**REQUIRED WORK:**
For the word "NavLink", copy every line of the material that includes it.
*** Opening of MATERIAL FOR THE TASK ***
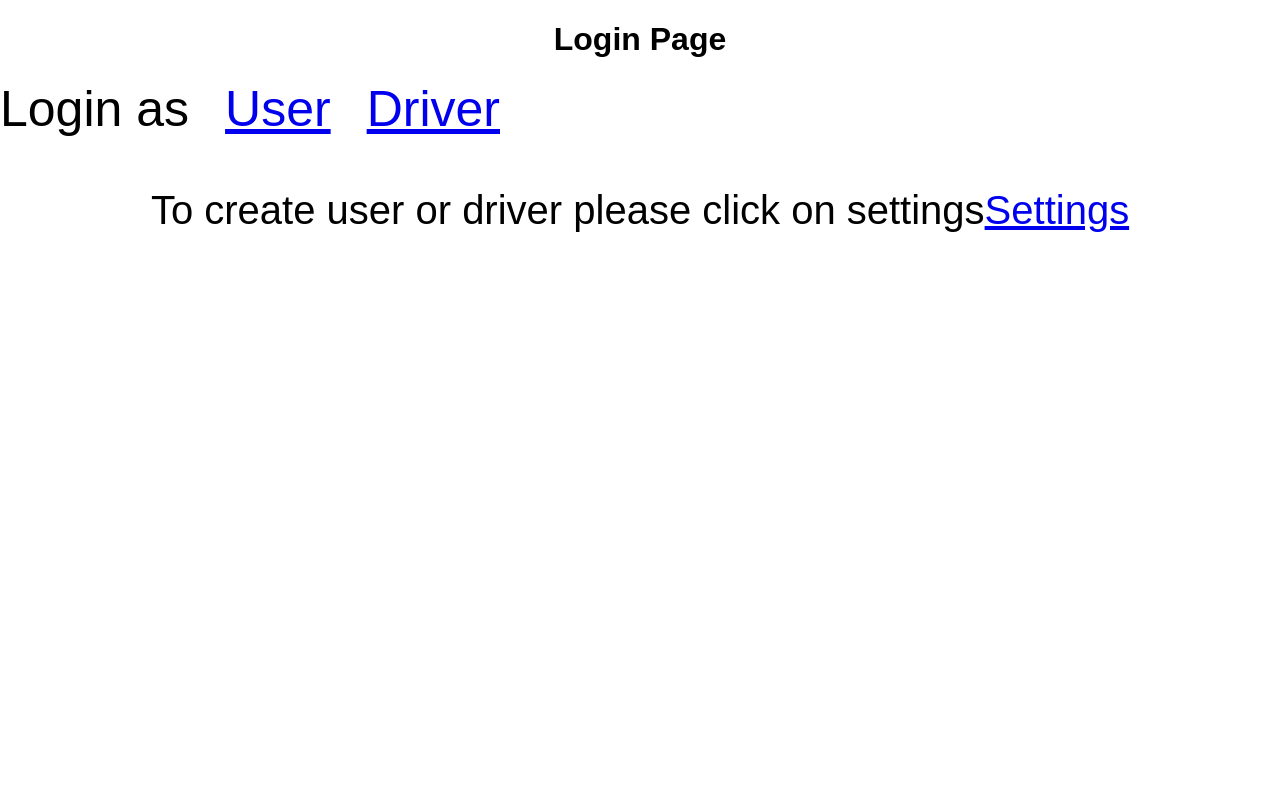
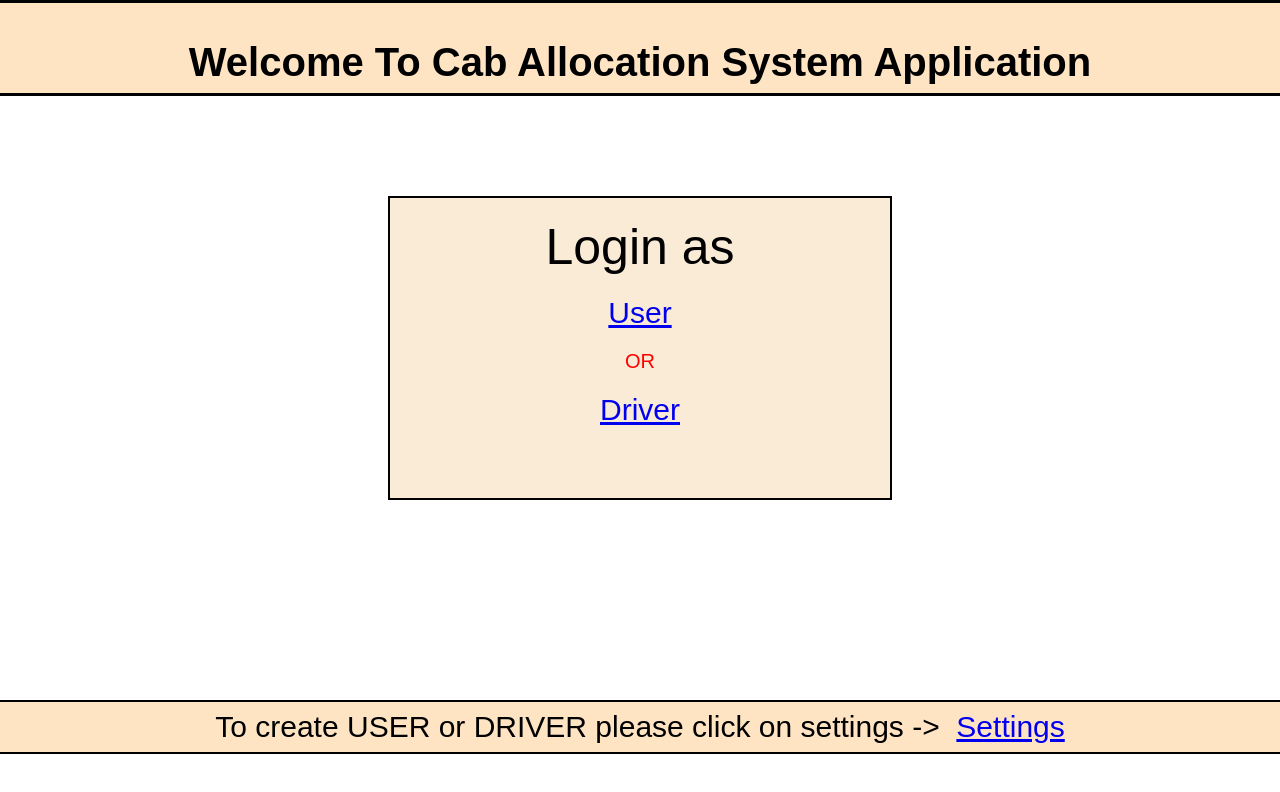
Before and after one commit to saurabhnk-94/Cab-Booking-System, a React (Create React App) app in the folder frontend/caballocationsystem/: page / in a window 1280 px wide. Shown: the top 792 px of the page. Built offline with nearby package versions, Linux system fonts and the light colour scheme.

Commit message:
Added css to the components

```diff
--- a/frontend/caballocationsystem/src/components/components.css
+++ b/frontend/caballocationsystem/src/components/components.css
@@ -1,23 +1,77 @@
 .home {
+    display: flex;
+    flex-direction: column;
+    align-items: center;
+}
+
+.home-header {
     text-align: center;
+    width: 100%;
+    height: 70px;
+    border: 3px solid black;
+    background-color: bisque;
+    color: black;
+    font-size: 20px;
+    padding: 10px;
 }
 
 .home-content {
     display: flex;
+    align-items: center;
+    flex-direction: column;
     width: 500px;
-    justify-content: space-between;
+    height: 300px;
+    border: 2px solid black;
+    margin-top: 100px;
+    background-color: antiquewhite;
+    text-align: center;
+}
+
+.home-settings {
+    display: flex;
+    width: 100%;
+    height: 50px;
+    border: 2px solid black;
     align-items: center;
-    font-size: 50px;
+    justify-content: center;
+    margin-top: 200px;
+    background-color: bisque;
+    font-size: 30px;
 }
 
 .driver-home {
     text-align: center;
 }
 
+.driver-header {
+    display: flex;
+    width: 100%;
+    height: 50px;
+    border: 2px solid black;
+    justify-content: space-around;
+    align-items: center;
+    font-size: 20px;
+    background-color: bisque;
+}
+
+select {
+    width: 200px;
+    height: 30px;
+    font-size: 25px;
+}
+
+.display-cards {
+    display: flex;
+    width: 100%;
+    flex-wrap: wrap;
+    padding: 10px;
+}
+
 .card {
-    width: 200px;
-    height: 200px;
-    border: 1px solid black;
+    width: 300px;
+    height: 250px;
+    border: 2px solid black;
+    margin-left: 20px;
 }
 
 .card-details {
@@ -25,6 +79,7 @@
     flex-direction: column;
     align-items: center;
     margin: 10px;
+    font-size: 20px;
 }
 
 #customers {
@@ -59,3 +114,18 @@
     margin-top: 50px;
     font-size: 40px;
 }
+
+.booking-button {
+    margin: 20px;
+    width: 200px;
+    height: 40px;
+    font-size: 20px;
+    background-color: yellow;
+    color: red;
+}
+
+.creating-user {
+    display: flex;
+    flex-direction: row;
+    margin: 20px;
+}
--- a/frontend/caballocationsystem/src/components/driver.js
+++ b/frontend/caballocationsystem/src/components/driver.js
@@ -50,27 +50,19 @@ class Driver extends Component {
   render() {
     return (
       <div className="driver-home">
-        <div
-          style={{
-            display: "flex",
-            justifyContent: "flex-end",
-            marginRight: 50,
-            fontSize: 30
-          }}
-        >
+        <div className="driver-header">
           <NavLink to="/">Home</NavLink>
           &nbsp;
           <NavLink to="/user">User</NavLink>
           &nbsp;
           <NavLink to="/settings">Settings</NavLink>
         </div>
-        <h1>This is driver Page</h1>
         <h1>Select Driver</h1>
         <select
           value={this.state.value}
           onChange={event => this.setState({ drivername: event.target.value })}
         >
-          <option>select</option>
+          <option>Select a Driver</option>
           {this.state.driver.map((item, index) => (
             <option key={index} value={item.drivername}>
               {item.id} &nbsp;{item.drivername}
@@ -93,16 +85,16 @@ class Driver extends Component {
           : null}
 
         {
-          this.state.drivername ?
+          this.state.drivername && (this.state.rideDetails.filter(items => items.driver == this.state.drivername && items.status != "AC").length > 0) ?
         this.state.rideDetails
           .filter(items => items.status == "RE")
           .map((item, index) => (
-            <div key={index}>
+            <div key={index} className="display-cards">
               <div className="card">
                 <div className="card-details">
-                  <div style={{ padding: 10 }}>{item.user}</div>
-                  <div style={{ padding: 10 }}>{item.ride_created}</div>
-                  <div style={{ padding: 10 }}>Requesting</div>
+                  <div style={{ padding: 10 }}>Name: &nbsp;{item.user}</div>
+                  <div style={{ padding: 10 }}>Date: &nbsp;{item.ride_created}</div>
+                  <div style={{ padding: 10 }}>Status: Requesting</div>
                   <button onClick={() => this.acceptingCab(item.id,this.state.drivername)}>ACCEPT</button>
                 </div>
               </div>
@@ -110,7 +102,7 @@ class Driver extends Component {
           )) : null}
         {this.state.drivername ? (
           <div className="driver-ride">
-            <h3>Driver Previous Ride Details</h3>
+            <h3>{this.state.drivername} Previous Ride Details</h3>
             <table id="customers">
               <thead>
                 <tr>
--- a/frontend/caballocationsystem/src/components/home.js
+++ b/frontend/caballocationsystem/src/components/home.js
@@ -6,14 +6,21 @@ class Home extends React.Component {
     render() {
         return (
             <div className="home">
-                <h1>Login Page</h1>
+                <div className="home-header">
+                    <h1>Welcome To Cab Allocation System Application</h1>
+                </div>
                 <div className="home-content">
-                    Login as
+                    <div style={{fontSize:50, marginTop:20}}>Login as </div>
+                    <div style={{fontSize:30, marginTop:20}}>
                     <NavLink to="user">User</NavLink>
+                    </div>
+                    <div style={{fontSize:20, marginTop:20, color:"red"}}>OR</div>
+                    <div style={{fontSize:30, marginTop:20}}>
                     <NavLink to="driver">Driver</NavLink>
+                    </div>
                 </div>
-                <div className="settings">
-                    To create user or driver please click on settings
+                <div className="home-settings">
+                    To create USER or DRIVER please click on settings -> &nbsp;
                     <NavLink to="settings">Settings</NavLink>
                 </div>
             </div>
--- a/frontend/caballocationsystem/src/components/settings.js
+++ b/frontend/caballocationsystem/src/components/settings.js
@@ -11,7 +11,8 @@ class Settings extends React.Component {
             username:"",
             drivername:""
         }
-        this.submitHandler = this.submitHandler.bind(this);
+        this.userSubmit = this.userSubmit.bind(this);
+        this.driverSubmit = this.driverSubmit.bind(this);
     }
     componentDidMount() {
         axios
@@ -31,35 +32,43 @@ class Settings extends React.Component {
         );
      }
 
-     submitHandler() {
-         const username = this.state.username;
-         const drivername = this.state.drivername;
+     userSubmit(username) {
+         console.log("usernameSubmit:", username);
          axios.post(`http://127.0.0.1:8000/users/`, {
              username
-         }).then(res => {
-            console.log(res.data);
-         console.log(res.data);})
+         })
+         .then(res => {
+         console.log("Successful",res.data);
+         })
          .catch(err => console.log("Error", err))
          this.setState({
              username:"",
+         })
 
-         })
+
+     }
+
+     driverSubmit(drivername) {
+        console.log("driverSubmit:", drivername);
         axios.post(`http://127.0.0.1:8000/drivers/`, {
             drivername
         }).then(res => {
-            console.log(res.data);
-         console.log(res.data);})
+        console.log("Successful",res.data);
+        })
         .catch(err => console.log("Error", err))
         this.setState({
-             drivername:""
+            drivername:"",
         })
     }
 
     render () {
         return (
-            <div>
-                This is Settings page
+            <div className="settings-page">
+                <div className="driver-header">
+                Welcome to the Settings page
                 <NavLink to="/">Home</NavLink>
+                </div>
+
           &nbsp;
                 <h2>List of users</h2>
                 <table id="customers">
@@ -94,16 +103,18 @@ class Settings extends React.Component {
                 </table>
 
 
-                <div>Create user:
+                <div className="creating-user">
+                    <div>Create user:</div>
                     <div>
-                        <input type="text" value={this.state.value} onChange={() => this.setState({username:event.target.value})} />
-                        <button onClick={this.submitHandler}>Submit</button>
+                        <input type="text" value={this.state.username} onChange={() => this.setState({username:event.target.value})} />
+                        <button onClick={() => this.userSubmit(this.state.username)}>Submit</button>
                     </div>
                 </div>
-                <div>Create Driver:
+                <div className="creating-user">
+                    <div>Create Driver:</div>
                     <div>
-                        <input type="text" value={this.state.value} onChange={() => this.setState({drivername:event.target.value})} />
-                        <button onClick={this.submitHandler}>Submit</button>
+                        <input type="text" value={this.state.drivername} onChange={() => this.setState({drivername:event.target.value})} />
+                        <button onClick={() => this.driverSubmit(this.state.drivername)}>Submit</button>
                     </div>
                 </div>
 
--- a/frontend/caballocationsystem/src/components/user.js
+++ b/frontend/caballocationsystem/src/components/user.js
@@ -33,11 +33,11 @@ class User extends Component {
   }
 
   bookingCab = (username) => {
+    // For bookin the cab I am taking the username
     const user = this.state.user.filter(item=> item.username === username)
-    console.log('user detail:', user)
-    // const username = this.state.username;
-    console.log("user id",user[0].id)
-    console.log("length", this.state.rideDetails.filter(items => items.user == username && items.status == "AC").length)
+    // console.log('user detail:', user)
+    // console.log("user id",user[0].id)
+    // console.log("length", this.state.rideDetails.filter(items => items.user == username && items.status == "AC").length)
     if (this.state.rideDetails.filter(items => items.user == username && items.status == "AC").length > 0) {
         alert("You can't book the cab as you are already on board")
     } else if (this.state.rideDetails.filter(items => items.user == username && items.status == "RE").length > 0) {
@@ -64,21 +64,13 @@ class User extends Component {
   render() {
     return (
       <div className="driver-home">
-        <div
-          style={{
-            display: "flex",
-            justifyContent: "flex-end",
-            marginRight: 50,
-            fontSize: 30
-          }}
-        >
+        <div className="driver-header" >
           <NavLink to="/">Home</NavLink>
           &nbsp;
           <NavLink to="/driver">Driver</NavLink>
           &nbsp;
           <NavLink to="/settings">Settings</NavLink>
         </div>
-        <h1>This is User Page</h1>
         <h1>Select User</h1>
         <select
           value={this.state.value}
@@ -93,11 +85,13 @@ class User extends Component {
 
           {console.log("select value", this.state.username)}
         </select>
-        {this.state.rideDetails ? (
-          <button onClick={() => this.bookingCab(this.state.username)}>
+        <div></div>
+        {this.state.username ? (
+          <button className="booking-button" onClick={() => this.bookingCab(this.state.username)}>
             Book Cab
           </button>
         ) : null}
+        {console.log("Filtering", (this.state.rideDetails.filter(items => items.user == this.state.username && items.status != "AC" || items.user == this.state.username && items.status != "RE").length > 0))}
         {console.log("ride", this.state.rideDetails)}
         {this.state.rideDetails
           .filter(
@@ -122,16 +116,10 @@ class User extends Component {
               </h2>
             </div>
           ))}
-        {/* {this.state.username ?
-          <div>
-          {this.state.rideDetails.filter(items => items.name == this.state.username && items.status == "RE" || items.name == this.state.username && items.status == "AC").length > 0 ?
-          "": <button>Book a Cab</button> }
-          </div>: null}
-        {console.log("length",this.state.rideDetails.filter(items => items.name == this.state.username && items.status == "RE").length)} */}
 
         {this.state.username ? (
           <div className="driver-ride">
-            <h3> Previous Ride Details of {this.state.username}</h3>
+            <h3>{this.state.username} Previous Ride Details </h3>
             <table id="customers">
               <thead>
                 <tr>
```
Also changed, not shown: frontend/caballocationsystem/src/index.js (+1 -15 lines). Lines whose indentation alone changed are shown as unchanged.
*** Close of MATERIAL FOR THE TASK ***
**EXERCISE RESULT:**
           <NavLink to="/">Home</NavLink>
           <NavLink to="/user">User</NavLink>
           <NavLink to="/settings">Settings</NavLink>
                     <NavLink to="user">User</NavLink>
                     <NavLink to="driver">Driver</NavLink>
                     <NavLink to="settings">Settings</NavLink>
                 <NavLink to="/">Home</NavLink>
           <NavLink to="/">Home</NavLink>
           <NavLink to="/driver">Driver</NavLink>
           <NavLink to="/settings">Settings</NavLink>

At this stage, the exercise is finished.